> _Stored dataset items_
'''

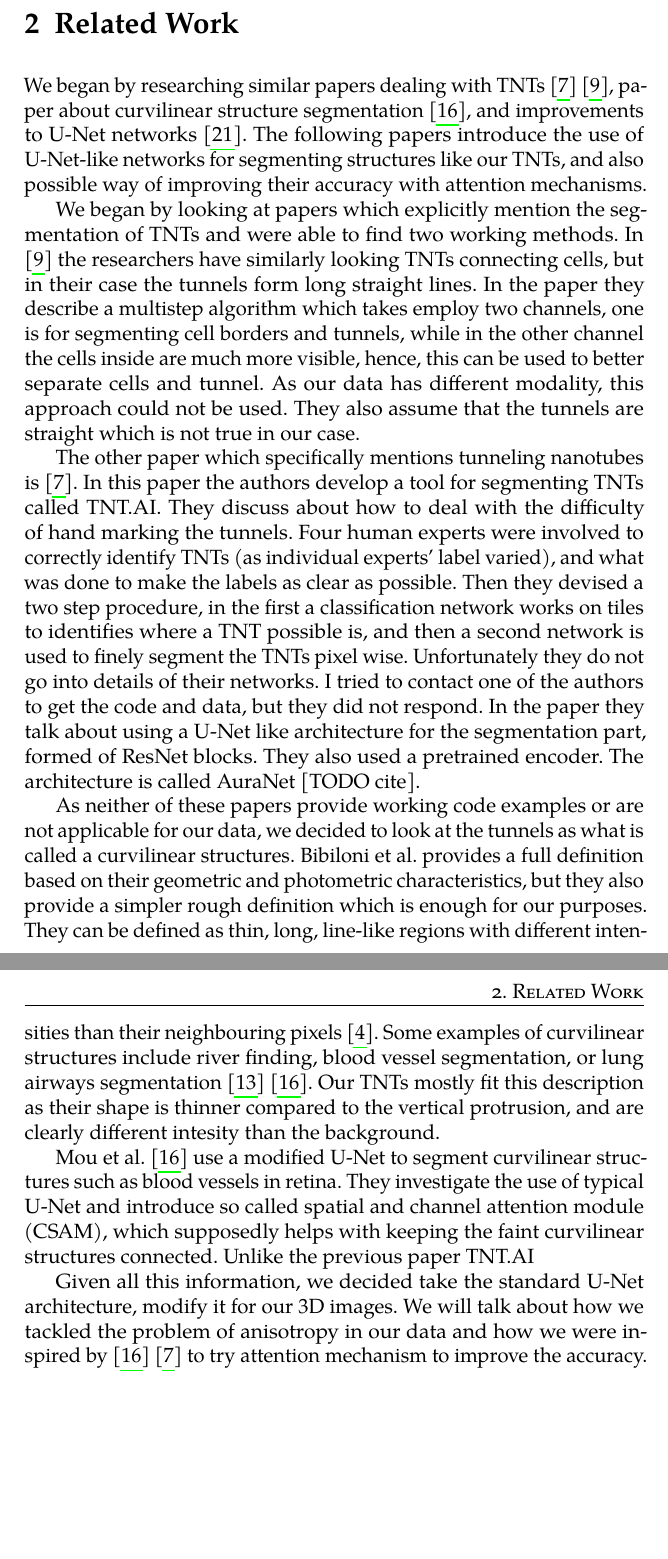
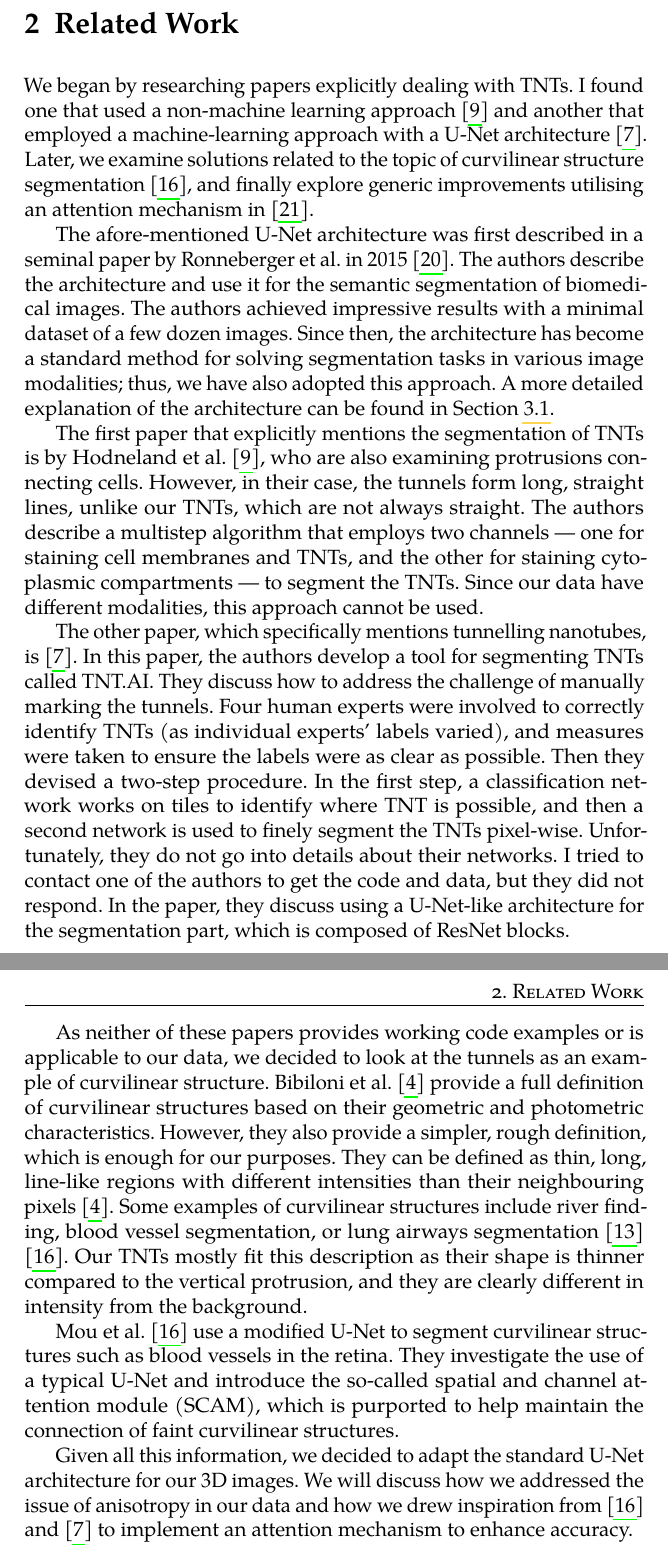
Before and after one commit to BrPetrus/master-thesis, a LaTeX thesis (main.tex): two parts of pages 16 and 17 of 61, joined at a grey line, cut so that both start at the same text, the shorter picture padded with empty space. Compiled offline with pdfLaTeX.

Commit message:
related work section and fixing citations

```diff
--- a/main.tex
+++ b/main.tex
@@ -179,20 +178,27 @@ Sometimes it is rather challenging to decide if the protrusion is a TNT or not.
 
 Afterwards, the labels were manually checked, and two cases of label duplication were identified and corrected by assigning a unique number to the new connected component. The corrected reference annotations will be published in the archive.
 
+
 \chapter{Related Work}
+
 \label{sec:research}
-We began by researching similar papers dealing with TNTs \parencite{Ceran2022TNTdetect} \parencite{Hodneland2006Automated}, paper about curvilinear structure segmentation \parencite{Mou2021}, and improvements to U-Net networks \parencite{Rundo2019}. The following papers introduce the use of U-Net-like networks for segmenting structures like our TNTs, and also possible way of improving their accuracy with attention mechanisms.
+%TODO: add def. of segmentation task to the intro
 
-We began by looking at papers which explicitly mention the segmentation of TNTs and were able to find two working methods. In \parencite{Hodneland2006Automated} the researchers have similarly looking TNTs connecting cells, but in their case the tunnels form long straight lines. In the paper they describe a multistep algorithm which takes employ two channels, one is for segmenting cell borders and tunnels, while in the other channel the cells inside are much more visible, hence, this can be used to better separate cells and tunnel. As our data has different modality, this approach could not be used. They also assume that the tunnels are straight which is not true in our case.
+We began by researching papers explicitly dealing with TNTs. I found one that used a non-machine learning approach \parencite{Hodneland2006Automated} and another that employed a machine-learning approach with a U-Net architecture \parencite{Ceran2022TNTdetect}. Later, we examine solutions related to the topic of curvilinear structure segmentation \parencite{Mou2021}, and finally explore generic improvements utilising an attention mechanism in \parencite{Rundo2019}.
 
-The other paper which specifically mentions tunneling nanotubes is \parencite{Ceran2022TNTdetect}. In this paper the authors develop a tool for segmenting TNTs called TNT.AI. They discuss about how to deal with the difficulty of hand marking the tunnels. Four human experts were involved to correctly identify TNTs (as individual experts' label varied), and what was done to make the labels as clear as possible. Then they devised a two step procedure, in the first a classification network works on tiles to identifies where a TNT possible is, and then a second network is used to finely segment the TNTs pixel wise. Unfortunately they do not go into details of their networks. I tried to contact one of the authors to get the code and data, but they did not respond. In the paper they talk about using a U-Net like architecture for the segmentation part, formed of ResNet blocks. They also used a pretrained encoder. The architecture is called AuraNet [TODO cite].
-% todo: mention we do not need the classification part?
+The afore-mentioned U-Net architecture was first described in a seminal paper by Ronneberger et al. in 2015 \parencite{Ronneberger2015}. The authors describe the architecture and use it for the semantic segmentation of biomedical images. The authors achieved impressive results with a minimal dataset of a few dozen images. Since then, the architecture has become a standard method for solving segmentation tasks in various image modalities; thus, we have also adopted this approach. A more detailed explanation of the architecture can be found in Section \ref{sec:unet}.
 
-As neither of these papers provide working code examples or are not applicable for our data, we decided to look at the tunnels as what is called a curvilinear structures. Bibiloni et al. provides a full definition based on their geometric and photometric characteristics, but they also provide a simpler rough definition which is enough for our purposes. They can be defined as thin, long, line-like regions with different intensities than their neighbouring pixels \parencite{bibiloni2016curvilinear}. Some examples of curvilinear structures include river finding, blood vessel segmentation, or lung airways segmentation \parencite{kong2018roadsensing} \parencite{Mou2021}. Our TNTs mostly fit this description as their shape is thinner compared to the vertical protrusion, and are clearly different intesity than the background.
+% todo: check if they are really looking at the same thing as us
 
-Mou et al. \parencite{Mou2021} use a modified U-Net to segment curvilinear structures such as blood vessels in retina. They investigate the use of typical U-Net and introduce so called spatial and channel attention module (CSAM), which supposedly helps with keeping the faint curvilinear structures connected. Unlike the previous paper TNT.AI
+The first paper that explicitly mentions the segmentation of TNTs is by Hodneland et al. \parencite{Hodneland2006Automated}, who are also examining protrusions connecting cells. However, in their case, the tunnels form long, straight lines, unlike our TNTs, which are not always straight. The authors describe a multistep algorithm that employs two channels — one for staining cell membranes and TNTs, and the other for staining cytoplasmic compartments — to segment the TNTs. Since our data have different modalities, this approach cannot be used.
 
-Given all this information, we decided take the standard U-Net architecture, modify it for our 3D images. We will talk about how we tackled the problem of anisotropy in our data and how we were inspired by \parencite{Mou2021} \parencite{Ceran2022TNTdetect} to try attention mechanism to improve the accuracy.
+The other paper, which specifically mentions tunnelling nanotubes, is \parencite{Ceran2022TNTdetect}. In this paper, the authors develop a tool for segmenting TNTs called TNT.AI. They discuss how to address the challenge of manually marking the tunnels. Four human experts were involved to correctly identify TNTs (as individual experts' labels varied), and measures were taken to ensure the labels were as clear as possible. Then they devised a two-step procedure. In the first step, a classification network works on tiles to identify where TNT is possible, and then a second network is used to finely segment the TNTs pixel-wise. Unfortunately, they do not go into details about their networks. I tried to contact one of the authors to get the code and data, but they did not respond. In the paper, they discuss using a U-Net-like architecture for the segmentation part, which is composed of ResNet blocks.
+
+As neither of these papers provides working code examples or is applicable to our data, we decided to look at the tunnels as an example of curvilinear structure. Bibiloni et al. \parencite{bibiloni2016curvilinear} provide a full definition of curvilinear structures based on their geometric and photometric characteristics. However, they also provide a simpler, rough definition, which is enough for our purposes. They can be defined as thin, long, line-like regions with different intensities than their neighbouring pixels \parencite{bibiloni2016curvilinear}. Some examples of curvilinear structures include river finding, blood vessel segmentation, or lung airways segmentation \parencite{kong2018roadsensing} \parencite{Mou2021}. Our TNTs mostly fit this description as their shape is thinner compared to the vertical protrusion, and they are clearly different in intensity from the background.
+
+Mou et al. \parencite{Mou2021} use a modified U-Net to segment curvilinear structures such as blood vessels in the retina. They investigate the use of a typical U-Net and introduce the so-called spatial and channel attention module (SCAM), which is purported to help maintain the connection of faint curvilinear structures.
+
+Given all this information, we decided to adapt the standard U-Net architecture for our 3D images. We will discuss how we addressed the issue of anisotropy in our data and how we drew inspiration from \parencite{Mou2021} and \parencite{Ceran2022TNTdetect} to implement an attention mechanism to enhance accuracy.
 
 \chapter{Architectures}
 This chapter deals with research into the topic and what architectures were tried and tested.
```
Also changed, not shown: main.tex (5 more changed lines).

'''

> _Task to complete_
Return every line of the records in which the word "chapter" is found.

> _Task answer_
 \chapter{Related Work}
 \chapter{Architectures}
 This chapter deals with research into the topic and what architectures were tried and tested.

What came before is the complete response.